*Problem statement*:
Scan the data below and work out how many of its lines contain the word "Segunda". Give only that number.
Input records: Begin
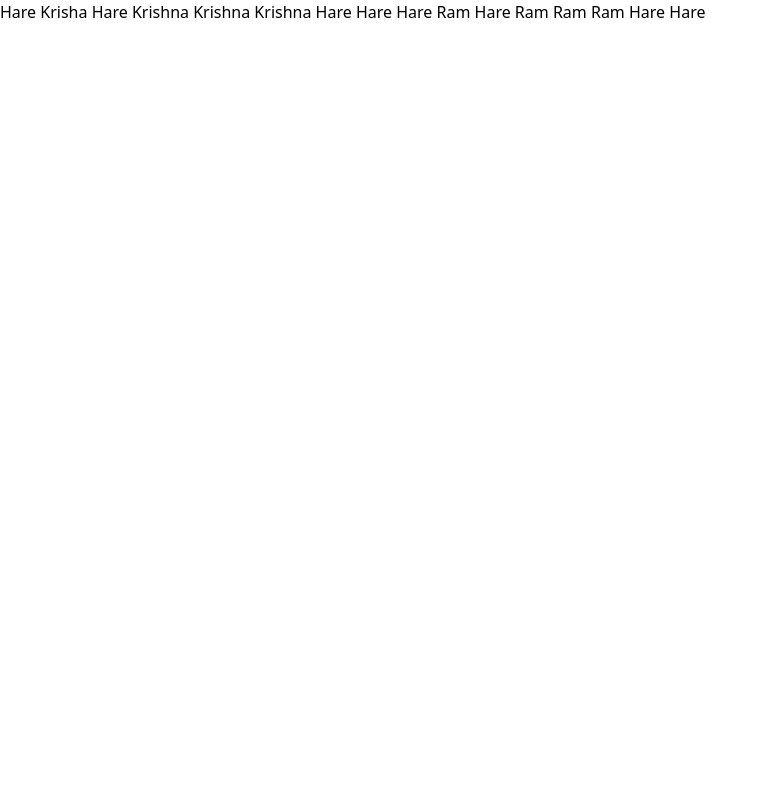
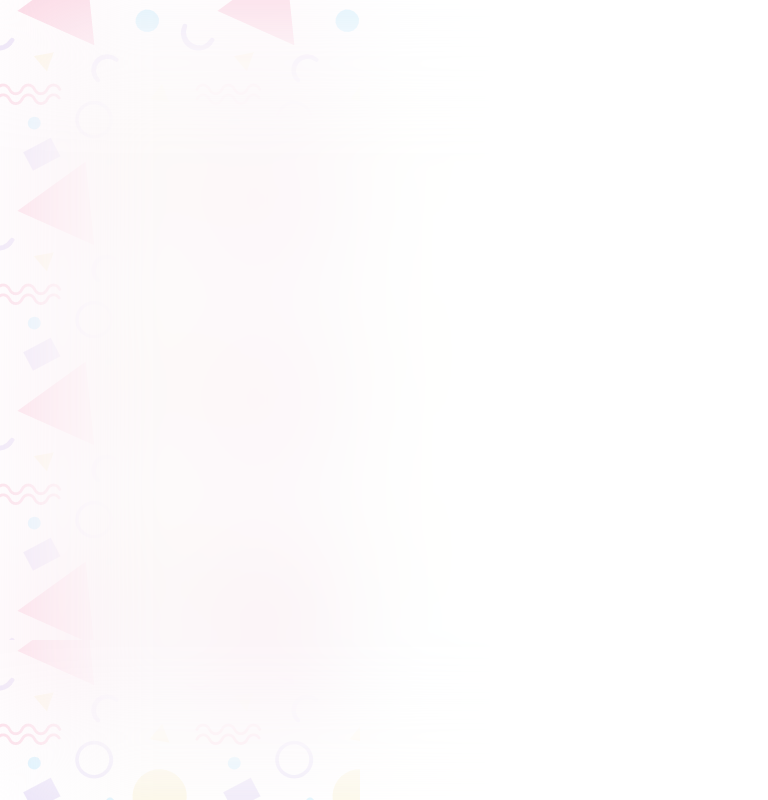
Before and after one commit to Sushant5776/e-bazaar, a Next.js app: page / in a window 1280 px wide. Shown: the whole page, without its empty margins (0-768 px from the left). Built offline with nearby package versions, Linux system fonts and the light colour scheme.

Commit message:
Add Background Image

```diff
--- /dev/null
+++ b/components/Header/index.tsx
@@ -0,0 +1,9 @@
+const Header = () => {
+  return (
+    <div>
+
+    </div>
+  )
+}
+
+export default Header
--- a/pages/index.tsx
+++ b/pages/index.tsx
@@ -1,18 +1,21 @@
+import Header from '@/components/Header'
 import type { NextPage } from 'next'
 import Head from 'next/head'
 
 const Home: NextPage = () => {
   return (
-    <div className="">
+    <div
+      style={{ backgroundImage: "url('images/background/background.png')" }}
+      className="min-h-screen bg-repeat-y"
+    >
       <Head>
         <title>E - Bazaar</title>
         <link rel="icon" href="/favicon.ico" />
       </Head>
 
-      <h1>
-        Hare Krisha Hare Krishna Krishna Krishna Hare Hare Hare Ram Hare Ram Ram
-        Ram Hare Hare
-      </h1>
+      <div className="min-h-screen backdrop-blur-3xl">
+        <Header />
+      </div>
     </div>
   )
 }
```
Also changed, not shown: public/images/background/background.png (added).
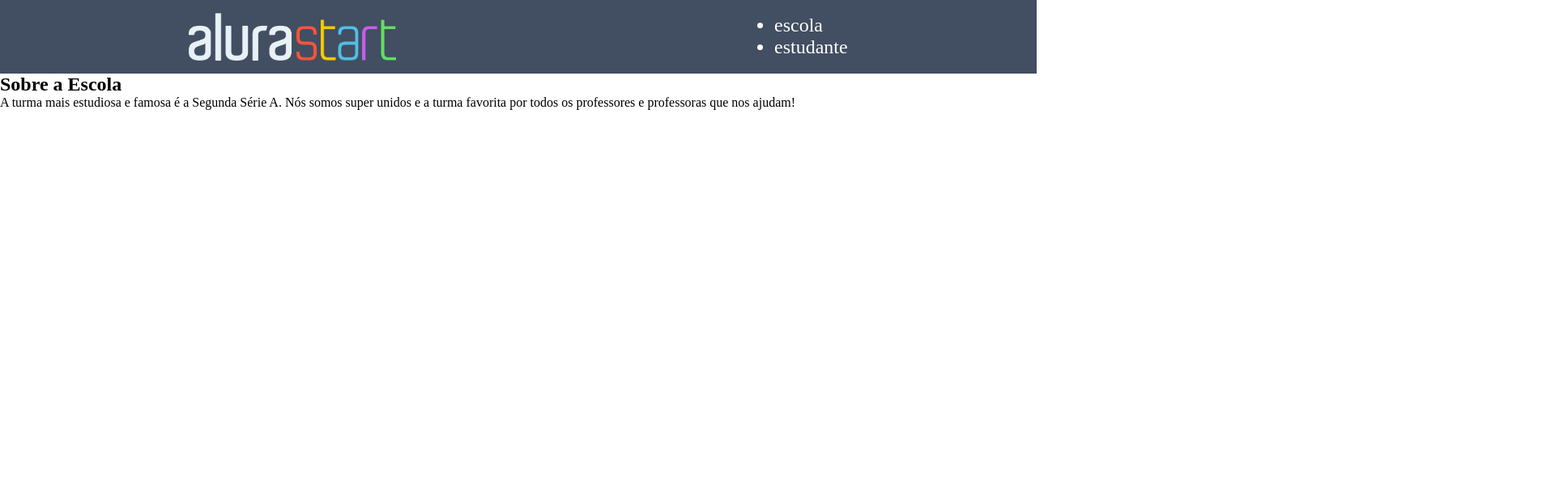
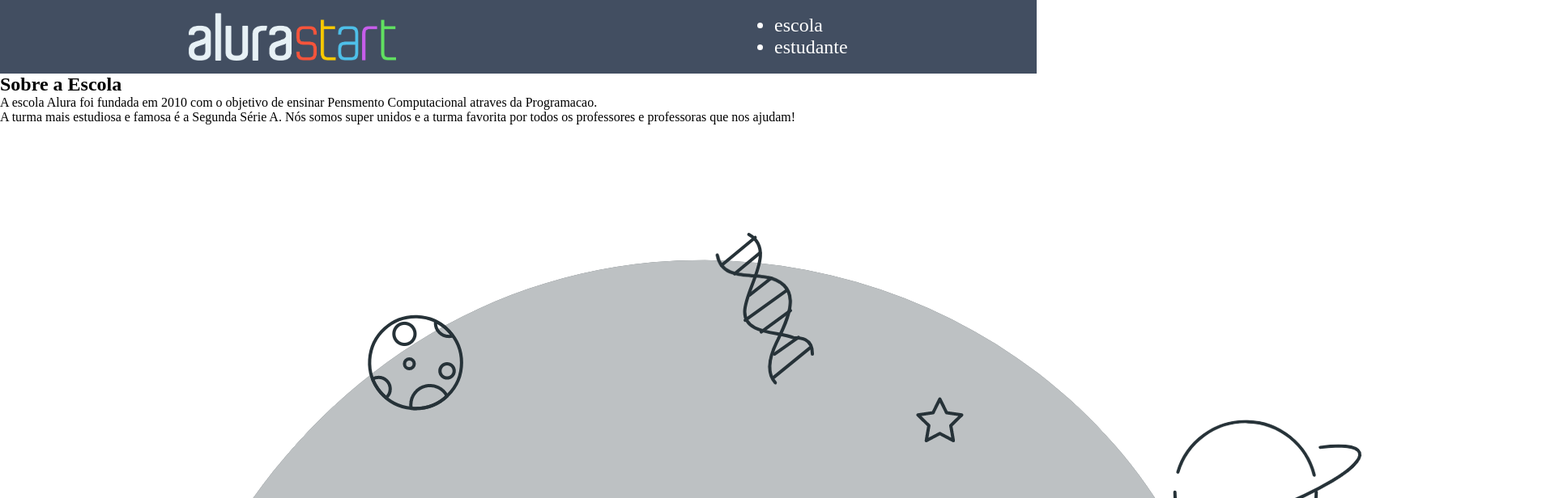
Before and after one commit to khaoz07/shh, a plain HTML site: page index.html in a window 1280 px wide. Shown: the top 616 px of the page at 81% size, 1920 px wide, since content can reach past the window. Drawn offline with Linux system fonts and the light colour scheme.

Commit message:
Add files via upload

```diff
--- a/index.html
+++ b/index.html
@@ -16,8 +16,9 @@
     </header>
 <section class="escola">
     <h2 class="escoal-titulo">Sobre a Escola</h2>
-<p class="escola-texto-um"></p>
-<p class="escola-texto-dois">A turma mais estudiosa e famosa é a Segunda Série A. Nós somos super unidos e a turma favorita por todos os professores e professoras que nos ajudam!</p>
+    <p class="escola-texto-um">A escola Alura foi fundada em 2010 com o objetivo de ensinar Pensmento Computacional atraves da Programacao.</p>
+    <p class="escola-texto-dois">A turma mais estudiosa e famosa é a Segunda Série A. Nós somos super unidos e a turma favorita por todos os professores e professoras que nos ajudam!</p>
+        <img class="escola-imagen" src="Learning-bro (1).png" alt="professora no quadro.">
 </section>
 </body>
 </html>
```
Also changed, not shown: Learning-bro (1).png (added).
Input records: End
*Task answer*:
2